If you’ve ever used a thickness planer, you already know what snipe is — even if you don’t know it by name. But before we discuss what can be done to combat snipe when using a thickness planer, let’s explain exactly what snipe is for anyone who doesn’t know. More importantly, we’ll review how it happens.
What is Snipe?
When a board is fed through a thickness planer, the leading edge or the final edge to pass through the planer is cut slightly deeper than the rest of the board. This leads to an uneven surface that may not be visible until you try to fit the board into place. Unless you’re experienced in snipe hunting, you’ll struggle with this aspect of work.
What Causes Snipe?
To understand why this happens, you must understand the inner workings of a thickness planer.
When you feed a board into a thickness planer, the board is grabbed by a set of two feed rollers, one on either side of the cutting tool. These rollers apply pressure to the board to grip the surface. They then pull the board through the planer as they rotate.
If you’re mechanically inclined, you may already see the cause of snipe from just that simple description. For the rest of us, here’s the cause — until both feed rollers are in contact with the board, it has uneven pressure being applied to it.
This imbalance in pressure on the board only happens when the board is in contact with just one roller. While both are in contact, the pressure remains evenly distributed, and the planer makes its cut at the proper depth.
The distance that snipe occurs in is equal to the distance between the feed rollers inside your planer. When you’re feeding the board into the planer, the first feed roller is holding the board, but the edge of the feed surface acts as a fulcrum. This allows the free end of the board to drop downward slightly.
This places the board closer to the cutter head than the depth you’ve set for your cut. Once the board reaches the second feed roller, it will return to a steady, even level.
Once the board passes the first roller, the same problem happens on the other end of the board.
Of course, there’s another factor that plays a role in snipe…the cutter head itself.
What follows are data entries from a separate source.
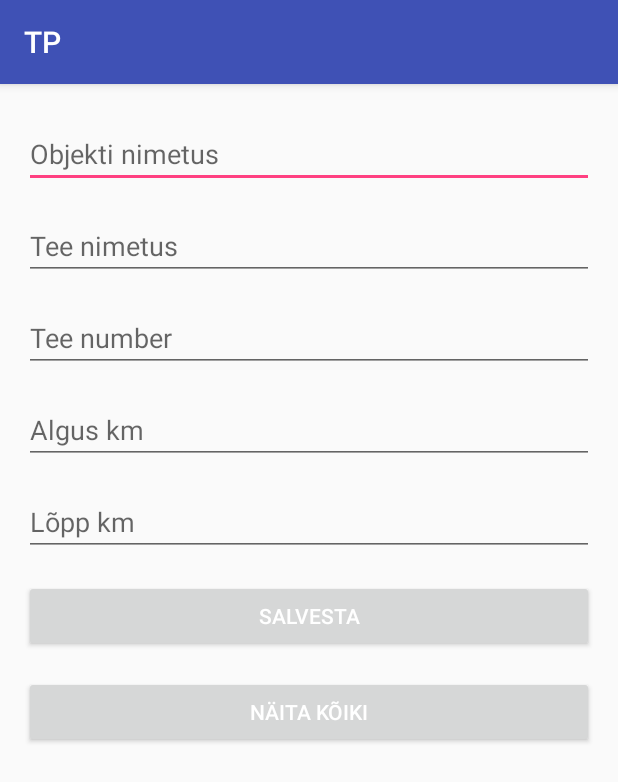
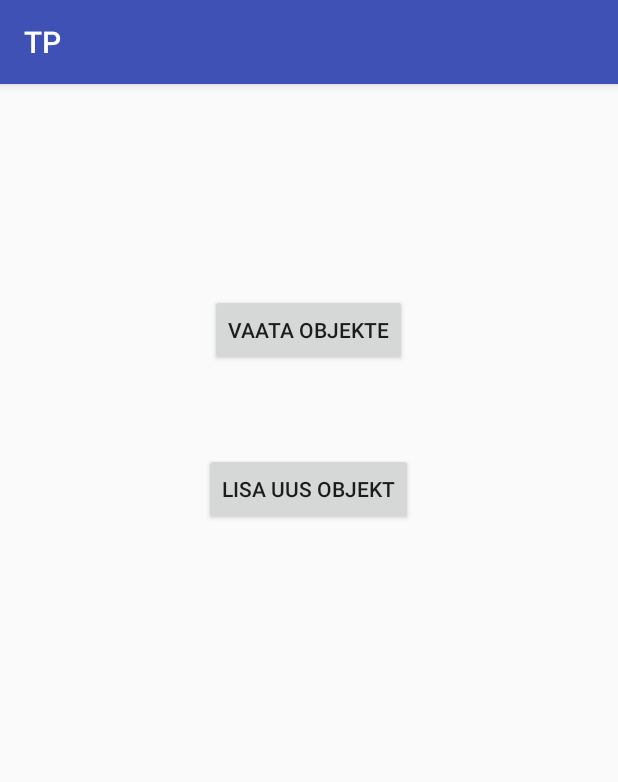
Before and after one commit to vaarikamoos/TP, an Android app: the screen it shows after launch (MainActivity before the commit, EsilehtActivity after it), on a phone screen of 412 x 824 dp. Shown: the top 782 px of the screen. Run offline under Robolectric (Android 15) with nearby library versions, the phone set to English and light mode, and no system bars; libraries missing offline, so code that uses them is left out: com.activeandroid; 1 statement that could not run was skipped.

Commit message:
Proovi ja objekti klass tehtud, esileht olemas, uue objekti lisamine olemas

```diff
--- /dev/null
+++ b/app/src/main/java/com/yogi/tp/EsilehtActivity.java
@@ -0,0 +1,29 @@
+package com.yogi.tp;
+
+import android.content.Intent;
+import android.support.v7.app.AppCompatActivity;
+import android.os.Bundle;
+import android.view.View;
+
+public class EsilehtActivity extends AppCompatActivity {
+
+    @Override
+    protected void onCreate(Bundle savedInstanceState) {
+        super.onCreate(savedInstanceState);
+        setContentView(R.layout.activity_esileht);
+    }
+
+    // kui vajutatakse "uus objekt" nupule
+    public void nupuvajutusUusObjekt(View view) {
+        Intent intent = new Intent(this, UusObjektActivity.class);
+        startActivity(intent);
+    }
+
+    // kui vajutatakse "Vaata objekte" nupule
+    public void nupuvajutusObjektideNimekiri(View view) {
+        Intent intent = new Intent(this, ObjektideNimekiriActivity.class);
+        startActivity(intent);
+    }
+
+
+}
--- a/app/src/main/java/com/yogi/tp/MainActivity.java
+++ b/app/src/main/java/com/yogi/tp/UusObjektActivity.java
@@ -1,7 +1,6 @@
 package com.yogi.tp;
 
 
-import java.util.ArrayList;
 import java.util.List;
 
 import android.support.v7.app.AppCompatActivity;
@@ -13,7 +12,7 @@ import android.widget.Toast;
 import com.activeandroid.query.Select;
 import mudelid.TeeObjekt;
 
-public class MainActivity extends AppCompatActivity {
+public class UusObjektActivity extends AppCompatActivity {
     EditText EtxtObjNimetus;
     EditText EtxtTeeNimetus;
     EditText EtxtTeeNr;
@@ -23,7 +22,7 @@ public class MainActivity extends AppCompatActivity {
     @Override
     protected void onCreate(Bundle savedInstanceState) {
         super.onCreate(savedInstanceState);
-        setContentView(R.layout.activity_main);
+        setContentView(R.layout.activity_uus_objekt);
 
         EtxtObjNimetus = (EditText) findViewById(R.id.objekti_nimetus);
         EtxtTeeNimetus = (EditText) findViewById(R.id.tee_nimetus);
--- a/app/src/main/java/mudelid/TeeObjekt.java
+++ b/app/src/main/java/mudelid/TeeObjekt.java
@@ -41,5 +41,6 @@ public class TeeObjekt extends Model {
         this.teeNr = teeNr;
         this.algusKm = algusKm;
         this.loppKm = loppKm;
+
     }
 }
--- /dev/null
+++ b/app/src/main/res/layout/activity_esileht.xml
@@ -0,0 +1,34 @@
+<?xml version="1.0" encoding="utf-8"?>
+<RelativeLayout
+    xmlns:android="http://schemas.android.com/apk/res/android"
+    xmlns:tools="http://schemas.android.com/tools"
+    android:layout_width="match_parent"
+    android:layout_height="match_parent"
+    android:paddingBottom="@dimen/activity_vertical_margin"
+    android:paddingLeft="@dimen/activity_horizontal_margin"
+    android:paddingRight="@dimen/activity_horizontal_margin"
+    android:paddingTop="@dimen/activity_vertical_margin"
+    tools:context="com.yogi.tp.EsilehtActivity">
+
+    <Button
+        android:layout_width="wrap_content"
+        android:layout_height="wrap_content"
+        android:text="Vaata objekte"
+        android:id="@+id/buttonObjektid"
+        android:layout_alignParentTop="true"
+        android:layout_centerHorizontal="true"
+        android:layout_marginTop="124dp"
+        android:onClick="nupuvajutusObjektideNimekiri"
+        />
+
+    <Button
+        android:layout_width="wrap_content"
+        android:layout_height="wrap_content"
+        android:text="Lisa uus Objekt"
+        android:id="@+id/buttonUusObjekt"
+        android:layout_below="@+id/buttonObjektid"
+        android:layout_centerHorizontal="true"
+        android:onClick="nupuvajutusUusObjekt"
+        android:layout_marginTop="58dp"/>
+
+</RelativeLayout>
--- a/app/src/main/res/layout/activity_main.xml
+++ b/app/src/main/res/layout/activity_uus_objekt.xml
@@ -8,7 +8,7 @@
                 android:paddingLeft="@dimen/activity_horizontal_margin"
                 android:paddingRight="@dimen/activity_horizontal_margin"
                 android:paddingTop="@dimen/activity_vertical_margin"
-                tools:context=".MainActivity">
+                tools:context=".UusObjektActivity">
 
     <EditText
         android:id="@+id/objekti_nimetus"
```
Also changed, not shown: app/src/main/AndroidManifest.xml (+8 -4 lines), app/src/main/java/com/yogi/tp/ObjektideNimekiriActivity.java (added, +13 -0 lines), app/src/main/java/mudelid/TeeProov.java (added, +45 -0 lines), app/src/main/res/layout/activity_objektide_nimekiri.xml (added, +13 -0 lines).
Until the board is under the control of both feed rollers, the cutter head is giving your board lift as it bites into the wood. This only serves to make snipe worse.
Several factors determine how severe the snipe will be on a board that’s fed through a thickness planer, but instead of trying to understand it, let’s look at some ways to reduce snipe on your boards.
Tips to Deal with Snipe
While we wait for a snipe-proof planer to be invented, there are some ways you can deal with snipe to minimize the problems it creates.
Here are four of the most useful methods that you can try.
- Waste wood on your planed board – The first and possibly easiest way to deal with snipe is to simply cut off the ends of the board that are affected by the snipe. Of course, for this to work, you’ll need to feed in a board that’s longer than what you need for your project. Unfortunately, you’ll wind up with quite a bit of spoiled wood. Plus, who wants to spend time re-cutting a board that has already been planed on each end?
- Waste wood with extra boards – One thing you may notice is that snipe only affects the first and last board in a set that you run through your thickness planer if you feed them through end-to-end. This is because the feed rollers never can lose their grip, except at the start of the first board and the end of the last board fed through.
If you feed two more boards through during a run, one at the front and one at the end, then the boards you need will all be planed with no snipe. Of course, that’s two boards wasted every time you use this method.
- Approach things from a different angle – This may not sound like it would be effective, but you might be surprised by the results. Instead of feeding your board straight into your thickness planer, feed it in at an angle. This allows the feed rollers to “ease” onto the board from the corner instead of the entire edge.
If done correctly, it reduces the amount of pressure and the amount of drop before the second roller applies pressure. This method doesn’t eliminate snipe, but it can change it from a major problem to one that can be fixed with a few minutes of sanding. Best of all, it doesn’t leave you with wasted wood.
- Give your board a lift – This is another common method used to combat snipe. Instead of feeding the board straight into the thickness planer, lift the trailing end up using light pressure. You don’t want to put a lot of strain on the board, but just enough to eliminate as much of the drop as possible.
Of course, once the end of the board enters the planer, you’ll need to move to the other side and perform the same lift on the board until it completely exits. This method may leave some small snipe or other damage to your board, but it will usually be minimal if you apply the correct amount of pressure.
Just remember, there’s no such thing as a completely “snipe proof” thickness planer, but there are ways to fight it. Some newer models are designed to reduce and even sometimes eliminate snipe when you use them.
Ever since wood planers came into use, snipe has been a problem that leads to extra work. Without time-consuming sanding, a board that’s been affected by snipe isn’t fully useable for your purposes.
The methods listed above will help you cope with snipe, and in some cases, may allow you almost to eliminate it as a problem. To make the best use of some of them, especially the highly-effective “board lift” method, you’ll need a quality thickness planer that is up to the task.
There are many different models of thickness planers available on the market, so it can be tough to begin searching for the best planer.
To make things easier for you, we’ve reviewed many of these tools in our best benchtop planer reviews guide.
You may even find a model that turns snipe into a non-issue in your woodworking, and if that’s not a good reason to look at a new machine, we don’t know what is.